### Task description
Find the word "grouped" in the data. Return every line where it appears.

### Records to process
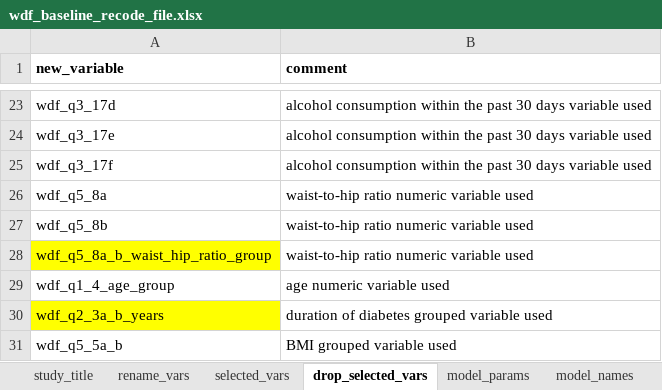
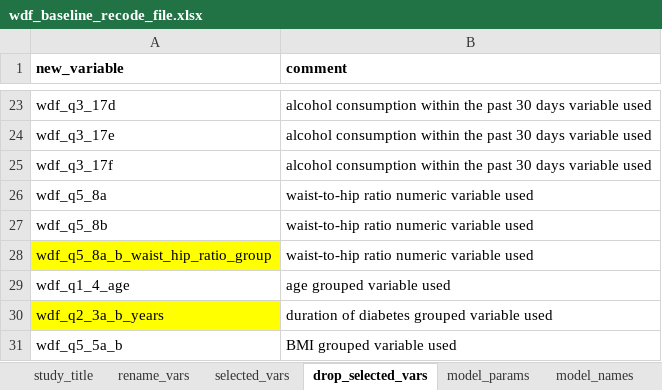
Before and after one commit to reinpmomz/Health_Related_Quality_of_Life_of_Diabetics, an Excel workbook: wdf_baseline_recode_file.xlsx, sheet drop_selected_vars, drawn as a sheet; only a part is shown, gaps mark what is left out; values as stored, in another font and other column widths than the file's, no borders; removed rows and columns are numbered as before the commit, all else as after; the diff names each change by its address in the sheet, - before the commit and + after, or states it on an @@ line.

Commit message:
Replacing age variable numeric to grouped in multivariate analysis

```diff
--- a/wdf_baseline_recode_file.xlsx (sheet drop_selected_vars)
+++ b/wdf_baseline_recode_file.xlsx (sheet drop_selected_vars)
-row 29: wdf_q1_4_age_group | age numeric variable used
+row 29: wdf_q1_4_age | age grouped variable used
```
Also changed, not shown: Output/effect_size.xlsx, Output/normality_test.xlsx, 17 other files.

### Answer
Replacing age variable numeric to grouped in multivariate analysis
+row 29: wdf_q1_4_age | age grouped variable used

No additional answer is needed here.